I've been involved in a number of conversations about job evaluation lately, and it occurred to me that it might be a good idea to do a few posts on the topic. This is the first in what I anticipate will be a series.
A basic definition might be a good place to begin. At its essence, job evaluation is a process or methodology for measuring and determining the relative worth of jobs. Typically, at least in my world, this is done in order to establish relative pay opportunities.
When people talk about job evaluation methods, often they are referring specifically to formal, job content-based evaluation approaches like point factor plans (more on these at a later time). I find it helpful to think about job evaluation in a broader sense. From my perspective, job evaluation exists, formally or informally, in every organization that pays employees wages or salaries (unless it happens to pay every single employee at the same rate). It may be a "by-the-seat-of-our-pants" approach, but it's there nonetheless.
Coming from this broader point of view, I believe that there are two major categories of job evaluation approaches:
- Market, or external-based, job evaluation. With this kind of approach, the relative worth and pay opportunities of different jobs are based on their market value or "going rate" in the marketplace. Job content or internal job relationships may also be taken into account, but are typically secondary considerations.
- Job content, or internal-based, job evaluation. With this type of approach, the relative worth and pay opportunities of different jobs are based on an assessment of their content (i.e., responsibilities, requirements) and their relationship to other jobs within the organization. With more simplistic approaches in this category, the job is looked at in its entirety, as a whole. With some of the more complex approaches in this category, jobs are broken down into and assessed by their different elements or "factors" (i.e. decision making, relationships). Market influences may also be taken into account, but are typically secondary considerations.

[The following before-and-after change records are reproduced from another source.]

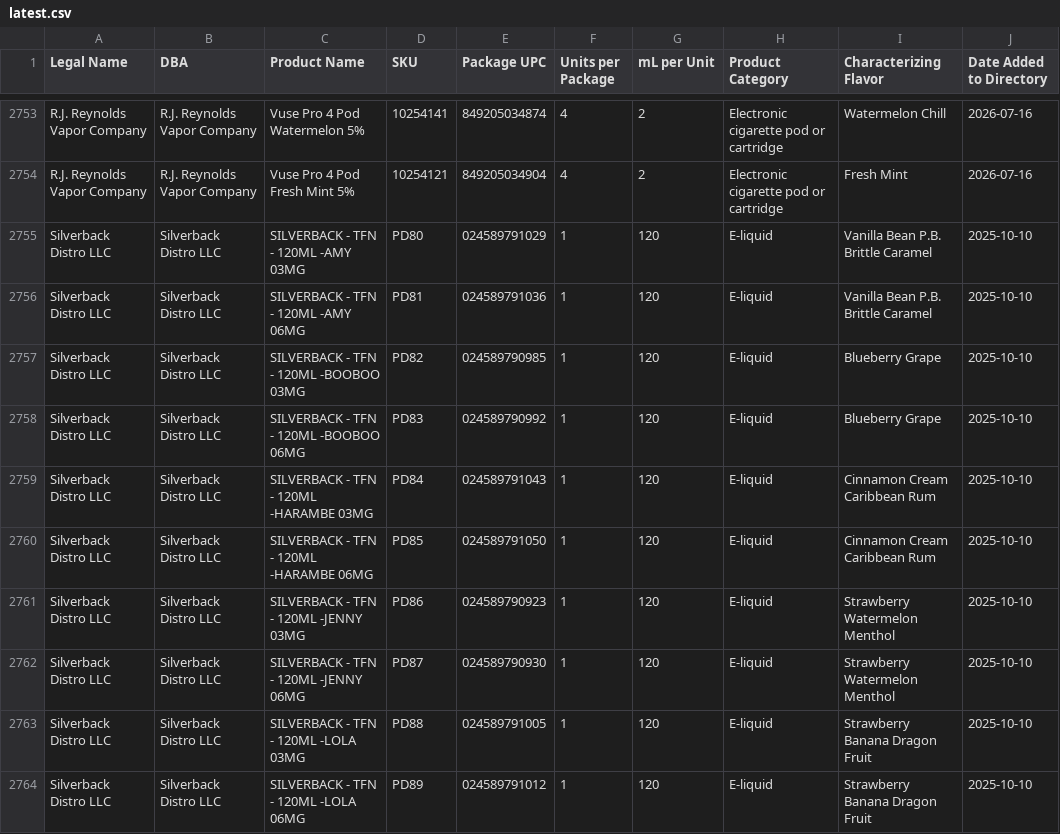
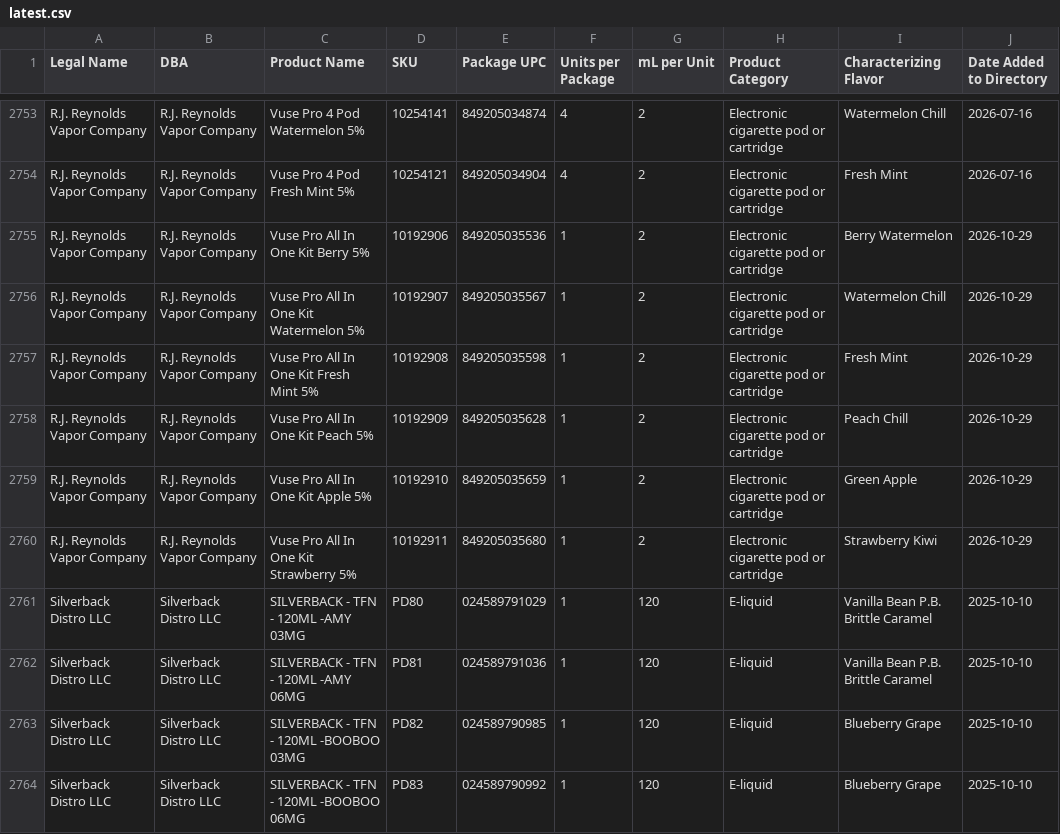
Before and after one commit to reciddice-ship-it/Vapor-Registries, a CSV file: vapor-registry-multi-state/docs/data/ne/latest.csv, drawn as a sheet; only a part is shown, gaps mark what is left out; the shorter side is filled out with more unchanged rows.

```diff
--- a/vapor-registry-multi-state/docs/data/ne/latest.csv
+++ b/vapor-registry-multi-state/docs/data/ne/latest.csv
@@ -2754,2 +2754,8 @@ R.J. Reynolds Vapor Company,R.J. Reynolds Vapor Company,Vuse Pro 4 Pod Watermelo
 R.J. Reynolds Vapor Company,R.J. Reynolds Vapor Company,Vuse Pro 4 Pod Fresh Mint 5%,10254121,849205034904,4,2,Electronic cigarette pod or cartridge,Fresh Mint,2026-07-16
+R.J. Reynolds Vapor Company,R.J. Reynolds Vapor Company,Vuse Pro All In One Kit Berry 5%,10192906,849205035536,1,2,Electronic cigarette pod or cartridge,Berry Watermelon,2026-10-29
+R.J. Reynolds Vapor Company,R.J. Reynolds Vapor Company,Vuse Pro All In One Kit Watermelon 5%,10192907,849205035567,1,2,Electronic cigarette pod or cartridge,Watermelon Chill,2026-10-29
+R.J. Reynolds Vapor Company,R.J. Reynolds Vapor Company,Vuse Pro All In One Kit Fresh Mint 5%,10192908,849205035598,1,2,Electronic cigarette pod or cartridge,Fresh Mint,2026-10-29
+R.J. Reynolds Vapor Company,R.J. Reynolds Vapor Company,Vuse Pro All In One Kit Peach 5%,10192909,849205035628,1,2,Electronic cigarette pod or cartridge,Peach Chill,2026-10-29
+R.J. Reynolds Vapor Company,R.J. Reynolds Vapor Company,Vuse Pro All In One Kit Apple 5%,10192910,849205035659,1,2,Electronic cigarette pod or cartridge,Green Apple,2026-10-29
+R.J. Reynolds Vapor Company,R.J. Reynolds Vapor Company,Vuse Pro All In One Kit Strawberry 5%,10192911,849205035680,1,2,Electronic cigarette pod or cartridge,Strawberry Kiwi,2026-10-29
 Silverback Distro LLC,Silverback Distro LLC,SILVERBACK - TFN - 120ML -AMY 03MG,PD80,024589791029,1,120,E-liquid,Vanilla Bean P.B. Brittle Caramel,2025-10-10
```
Also changed, not shown: 8 other files.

From my perspective, watching the field of employee compensation over the past 20+ years, formal job evaluation (particularly the job content types of approaches) seems to float in and out of vogue over time. Overall, I sense that many more formal (and job content based) evaluation plans have fallen out of favor with many organizations, being seen as too rigid and bureaucratic for today's business environment. There is also a lot of discussion underway about whether job-based pay programs, overall, should be replaced with person-based pay programs (and that is, for sure, a topic for another post).
Still, I think that job evaluation - broadly speaking - continues to play a critical in setting the foundation of most compensation programs. Look for more to come on the topic soon.